◆ WHAT YOU HAVE TO DO ◆
Retype all the records with nothing changed.

◆ SUPPLIED INFORMATION ◆
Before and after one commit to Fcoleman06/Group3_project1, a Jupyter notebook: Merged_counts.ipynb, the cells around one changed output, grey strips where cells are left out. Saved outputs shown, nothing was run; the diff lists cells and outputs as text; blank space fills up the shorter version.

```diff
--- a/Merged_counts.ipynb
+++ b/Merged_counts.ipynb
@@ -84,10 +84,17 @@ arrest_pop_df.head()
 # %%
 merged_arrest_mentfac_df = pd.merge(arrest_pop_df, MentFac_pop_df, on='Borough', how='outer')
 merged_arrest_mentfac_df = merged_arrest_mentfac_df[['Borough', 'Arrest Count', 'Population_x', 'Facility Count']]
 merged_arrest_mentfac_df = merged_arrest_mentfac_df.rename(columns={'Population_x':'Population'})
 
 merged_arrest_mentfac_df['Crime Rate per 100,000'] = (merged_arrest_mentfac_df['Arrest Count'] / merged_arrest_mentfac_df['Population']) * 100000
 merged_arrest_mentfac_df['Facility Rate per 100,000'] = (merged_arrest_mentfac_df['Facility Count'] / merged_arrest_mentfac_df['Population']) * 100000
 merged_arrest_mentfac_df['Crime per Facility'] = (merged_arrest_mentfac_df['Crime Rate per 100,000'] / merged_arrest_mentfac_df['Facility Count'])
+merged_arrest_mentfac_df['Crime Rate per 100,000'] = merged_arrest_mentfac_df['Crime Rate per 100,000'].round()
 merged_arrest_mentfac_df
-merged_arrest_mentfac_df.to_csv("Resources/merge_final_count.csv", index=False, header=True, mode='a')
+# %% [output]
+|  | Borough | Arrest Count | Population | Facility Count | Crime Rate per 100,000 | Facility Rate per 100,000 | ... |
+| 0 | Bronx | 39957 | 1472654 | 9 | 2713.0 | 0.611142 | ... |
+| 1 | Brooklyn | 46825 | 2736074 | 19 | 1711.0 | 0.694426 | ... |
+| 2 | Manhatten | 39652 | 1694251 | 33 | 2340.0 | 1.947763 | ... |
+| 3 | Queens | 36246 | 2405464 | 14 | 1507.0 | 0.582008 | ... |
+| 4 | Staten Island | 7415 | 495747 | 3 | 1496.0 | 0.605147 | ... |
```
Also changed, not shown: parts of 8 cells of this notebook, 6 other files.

◆ RESULT OF THIS TASK ◆
Before and after one commit to Fcoleman06/Group3_project1, a Jupyter notebook: Merged_counts.ipynb, the cells around one changed output, grey strips where cells are left out. Saved outputs shown, nothing was run; the diff lists cells and outputs as text; blank space fills up the shorter version.

```diff
--- a/Merged_counts.ipynb
+++ b/Merged_counts.ipynb
@@ -84,10 +84,17 @@ arrest_pop_df.head()
 # %%
 merged_arrest_mentfac_df = pd.merge(arrest_pop_df, MentFac_pop_df, on='Borough', how='outer')
 merged_arrest_mentfac_df = merged_arrest_mentfac_df[['Borough', 'Arrest Count', 'Population_x', 'Facility Count']]
 merged_arrest_mentfac_df = merged_arrest_mentfac_df.rename(columns={'Population_x':'Population'})
 
 merged_arrest_mentfac_df['Crime Rate per 100,000'] = (merged_arrest_mentfac_df['Arrest Count'] / merged_arrest_mentfac_df['Population']) * 100000
 merged_arrest_mentfac_df['Facility Rate per 100,000'] = (merged_arrest_mentfac_df['Facility Count'] / merged_arrest_mentfac_df['Population']) * 100000
 merged_arrest_mentfac_df['Crime per Facility'] = (merged_arrest_mentfac_df['Crime Rate per 100,000'] / merged_arrest_mentfac_df['Facility Count'])
+merged_arrest_mentfac_df['Crime Rate per 100,000'] = merged_arrest_mentfac_df['Crime Rate per 100,000'].round()
 merged_arrest_mentfac_df
-merged_arrest_mentfac_df.to_csv("Resources/merge_final_count.csv", index=False, header=True, mode='a')
+# %% [output]
+|  | Borough | Arrest Count | Population | Facility Count | Crime Rate per 100,000 | Facility Rate per 100,000 | ... |
+| 0 | Bronx | 39957 | 1472654 | 9 | 2713.0 | 0.611142 | ... |
+| 1 | Brooklyn | 46825 | 2736074 | 19 | 1711.0 | 0.694426 | ... |
+| 2 | Manhatten | 39652 | 1694251 | 33 | 2340.0 | 1.947763 | ... |
+| 3 | Queens | 36246 | 2405464 | 14 | 1507.0 | 0.582008 | ... |
+| 4 | Staten Island | 7415 | 495747 | 3 | 1496.0 | 0.605147 | ... |
```
Also changed, not shown: parts of 8 cells of this notebook, 6 other files.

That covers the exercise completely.